The Wildlife Genetics team at the Institute for Applied Ecology (IAE) have a broad range of expertise from traditional population genetics through to eDNA and genomic tools. Applying DNA technologies for biodiversity and conservation outcomes is a prime focus of the team. We combine genomic trace DNA and DNA genotyping to probe the historical phylogeography of Australasian fauna and to solve
problems of forensic and ecological importance. End users of this science include conservation management agencies, environmental regulatory authorities, and other research institutions. We also partner with the Invasive Animals CRC, and a major private sector provider on-site, Diverse Arrays Technology (DArT).
What we do:
- Species identification from trace environmental samples (eDNA) including scats, saliva from wound sites, hair fragments, other tissues, and freshwater samples to detect invasive and native species in aquatic and terrestrial environments.
- Rapid development of population genetic markers to track individual movements, species distribution and diet.
- Application of population genetic analysis to determine population and species boundaries, detect dispersal and identify individuals.
- Spatial and genetic modelling
- Trace DNA laboratory
- Separate pre and post PCR facilities
- Sample preparation in PC2 laboratories
- Frozen tissue collection for native and invasive vertebrates
- Animal holding facility
Find out more about genetics and genomics at the IAE by contacting Professor Stephen Sarre, phone (02) 6201 5657 or email Stephen.Sarre@canberra.edu.au, or Associate Professor Dianne Gleeson, phone (02) 6201 2237 or email Dianne.Gleeson@canberra.edu.au.
For further information, see our Capability Statement.
Not so fantastic Mr. Fox
The presence of foxes (Vulpes vulpes) in Tasmania has been hotly debated, with claimed sightings by the public and road kill carcasses. However a team of researchers from the University of Canberra have been using DNA analysis of predator scats (faeces) to detect its presence across northern and eastern Tasmania.
The distribution of foxes was assessed by undertaking a systematic survey of potentially suitable habitat, with 9,500 scats collected and screened for the presence of fox DNA. This information was used by the Tasmanian Department of Primary Industries, Parks, Water and Environment to develop and implement a broad-scale fox baiting and monitoring program.
The homeless earless dragon?
The grassland earless dragon (Tympanocyrptis pinguicolla) has suffered a large decline in population size and range due to development of its grassland habitat.

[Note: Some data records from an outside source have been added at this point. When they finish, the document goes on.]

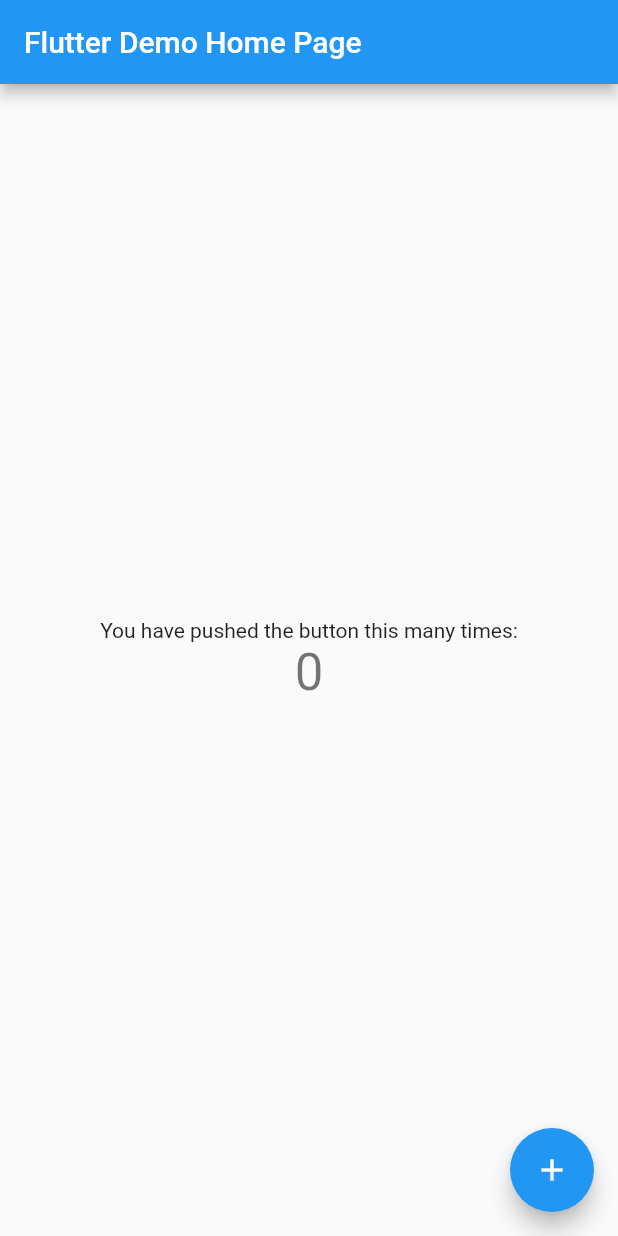
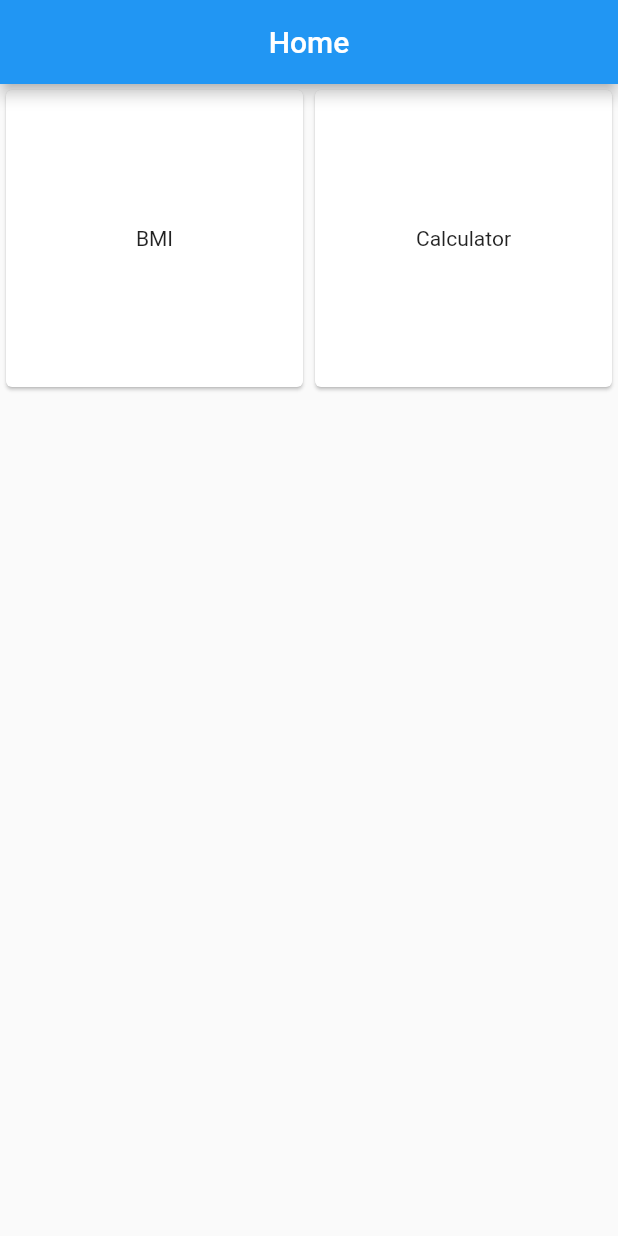
Before and after one commit to Hauglid/calculators, a Flutter app: the screen it shows after launch, on a phone screen of 412 x 824 dp. Run offline on Flutter 3.47's test engine with Material 2 defaults, Android fonts, the phone set to English and light mode, and no system bars.

Commit message:
added two placeholders bmi and calculator

```diff
--- a/lib/main.dart
+++ b/lib/main.dart
@@ -1,3 +1,4 @@
+import 'package:calculators/screens/home/home_page.dart';
 import 'package:flutter/material.dart';
 
 void main() {
@@ -5,113 +6,14 @@ void main() {
 }
 
 class MyApp extends StatelessWidget {
-  // This widget is the root of your application.
   @override
   Widget build(BuildContext context) {
     return MaterialApp(
-      title: 'Flutter Demo',
-      theme: ThemeData(
-        // This is the theme of your application.
-        //
-        // Try running your application with "flutter run". You'll see the
-        // application has a blue toolbar. Then, without quitting the app, try
-        // changing the primarySwatch below to Colors.green and then invoke
-        // "hot reload" (press "r" in the console where you ran "flutter run",
-        // or simply save your changes to "hot reload" in a Flutter IDE).
-        // Notice that the counter didn't reset back to zero; the application
-        // is not restarted.
-        primarySwatch: Colors.blue,
-        // This makes the visual density adapt to the platform that you run
-        // the app on. For desktop platforms, the controls will be smaller and
-        // closer together (more dense) than on mobile platforms.
-        visualDensity: VisualDensity.adaptivePlatformDensity,
-      ),
-      home: MyHomePage(title: 'Flutter Demo Home Page'),
-    );
+        title: 'Flutter Demo',
+        theme: ThemeData(
+          primarySwatch: Colors.blue,
+          visualDensity: VisualDensity.adaptivePlatformDensity,
+        ),
+        home: HomePage());
   }
 }
-
-class MyHomePage extends StatefulWidget {
-  MyHomePage({Key key, this.title}) : super(key: key);
-
-  // This widget is the home page of your application. It is stateful, meaning
-  // that it has a State object (defined below) that contains fields that affect
-  // how it looks.
-
-  // This class is the configuration for the state. It holds the values (in this
-  // case the title) provided by the parent (in this case the App widget) and
-  // used by the build method of the State. Fields in a Widget subclass are
-  // always marked "final".
-
-  final String title;
-
-  @override
-  _MyHomePageState createState() => _MyHomePageState();
-}
-
-class _MyHomePageState extends State<MyHomePage> {
-  int _counter = 0;
-
-  void _incrementCounter() {
-    setState(() {
-      // This call to setState tells the Flutter framework that something has
-      // changed in this State, which causes it to rerun the build method below
-      // so that the display can reflect the updated values. If we changed
-      // _counter without calling setState(), then the build method would not be
-      // called again, and so nothing would appear to happen.
-      _counter++;
-    });
-  }
-
-  @override
-  Widget build(BuildContext context) {
-    // This method is rerun every time setState is called, for instance as done
-    // by the _incrementCounter method above.
-    //
-    // The Flutter framework has been optimized to make rerunning build methods
-    // fast, so that you can just rebuild anything that needs updating rather
-    // than having to individually change instances of widgets.
-    return Scaffold(
-      appBar: AppBar(
-        // Here we take the value from the MyHomePage object that was created by
-        // the App.build method, and use it to set our appbar title.
-        title: Text(widget.title),
-      ),
-      body: Center(
-        // Center is a layout widget. It takes a single child and positions it
-        // in the middle of the parent.
-        child: Column(
-          // Column is also a layout widget. It takes a list of children and
-          // arranges them vertically. By default, it sizes itself to fit its
-          // children horizontally, and tries to be as tall as its parent.
-          //
-          // Invoke "debug painting" (press "p" in the console, choose the
-          // "Toggle Debug Paint" action from the Flutter Inspector in Android
-          // Studio, or the "Toggle Debug Paint" command in Visual Studio Code)
-          // to see the wireframe for each widget.
-          //
-          // Column has various properties to control how it sizes itself and
-          // how it positions its children. Here we use mainAxisAlignment to
-          // center the children vertically; the main axis here is the vertical
-          // axis because Columns are vertical (the cross axis would be
-          // horizontal).
-          mainAxisAlignment: MainAxisAlignment.center,
-          children: <Widget>[
-            Text(
-              'You have pushed the button this many times:',
-            ),
-            Text(
-              '$_counter',
-              style: Theme.of(context).textTheme.headline4,
-            ),
-          ],
-        ),
-      ),
-      floatingActionButton: FloatingActionButton(
-        onPressed: _incrementCounter,
-        tooltip: 'Increment',
-        child: Icon(Icons.add),
-      ), // This trailing comma makes auto-formatting nicer for build methods.
-    );
-  }
-}
--- /dev/null
+++ b/lib/screens/bmi/bmi_page.dart
@@ -0,0 +1,21 @@
+import 'package:flutter/material.dart';
+
+class BmiPage extends StatelessWidget {
+  static Route<dynamic> route() {
+    return MaterialPageRoute<Widget>(
+      builder: (_) => BmiPage(),
+    );
+  }
+
+  @override
+  Widget build(BuildContext context) {
+    return Scaffold(
+        appBar: AppBar(
+          centerTitle: true,
+          title: Text('BMI'),
+        ),
+        body: Center(
+          child: Text('BMI'),
+        ));
+  }
+}
--- /dev/null
+++ b/lib/screens/calculator/calculator_page.dart
@@ -0,0 +1,21 @@
+import 'package:flutter/material.dart';
+
+class Calculator extends StatelessWidget {
+  static Route<dynamic> route() {
+    return MaterialPageRoute<Widget>(
+      builder: (_) => Calculator(),
+    );
+  }
+
+  @override
+  Widget build(BuildContext context) {
+    return Scaffold(
+        appBar: AppBar(
+          centerTitle: true,
+          title: Text('Calculator'),
+        ),
+        body: Center(
+          child: Text('Calculator'),
+        ));
+  }
+}
--- /dev/null
+++ b/lib/screens/home/home_page.dart
@@ -0,0 +1,42 @@
+import 'package:calculators/screens/bmi/bmi_page.dart';
+import 'package:calculators/screens/calculator/calculator_page.dart';
+import 'package:flutter/material.dart';
+
+class HomePage extends StatelessWidget {
+  @override
+  Widget build(BuildContext context) {
+    return Scaffold(
+      appBar: AppBar(
+        centerTitle: true,
+        title: Text('Home'),
+      ),
+      body: GridView.count(
+        // Create a grid with 2 columns. If you change the scrollDirection to
+        // horizontal, this produces 2 rows.
+        crossAxisCount: 2,
+        children: [
+          Card(
+            child: InkWell(
+              onTap: () => Navigator.of(context).push(BmiPage.route()),
+              child: Center(
+                child: Text(
+                  'BMI',
+                ),
+              ),
+            ),
+          ),
+          Card(
+            child: InkWell(
+              onTap: () => Navigator.of(context).push(Calculator.route()),
+              child: Center(
+                child: Text(
+                  'Calculator',
+                ),
+              ),
+            ),
+          ),
+        ],
+      ),
+    );
+  }
+}
```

Once widespread, this reptile is currently restricted to just three small areas in New South Wales and the Australian Capital Territory.
Researchers at the IAE have used genetic markers known as “microsatellites” to characterise the genetic profiles of the dragons. The results found a clear genetic distinction between animals from North and South Canberra, and animals from the Monaro region. Identifying different genetic units is important for conservation efforts to ensure evolutionary potential is maintained in each population, and can help inform a captive breeding program.
Photo Credit: Anna MacDonald
Mating into extinction
The Running River Rainbowfish is a small, strikingly coloured species that lives exclusively in a 13 km stretch of the Running River, Queensland. Due to geographic constraints the Running River Rainbowfish have lived in isolation for thousands of years, and have evolved to become physically and genetically distinct.
Unfortunately in 2012 and 2015 Eastern Rainbowfish were introduced to the Running River, and the two species have begun breeding and genetically diluting their population to produce a hybrid swarm. Researchers from the IAE captured Running River Rainbowfish at this crucial moment and have established a successful captive breeding program. Researchers used genetic testing to identify pure rainbowfish to breed, with 5000 of their offspring being stocked into two nearby creeks to provide a home to pure populations and thus ensure their conservation in wild habitats.
Photo Credit: Mark Lintermans
On a stoat hunt
The stoat (Mustela ermine) has made a name for itself as one of the most destructive invasive species in New Zealand. Maintaining stoat free offshore islands is extremely important for threatened native birds. However, stoats are highly invasive due to their competent swimming ability and reproductive biology. Female stoats are always pregnant, and any female that arrives on an island is capable of founding a new population. As such, their reincursion potential is extremely high.
Scientists at the IAE worked to quantify the rates of immigration and survival of stoats on Secretary Island. Using trapped stoats over a six year period scientist could compare genetic relationships, age and sex of individuals. This information was used to inform management practices and eradication efforts.
Photo Credit: Peter Morrin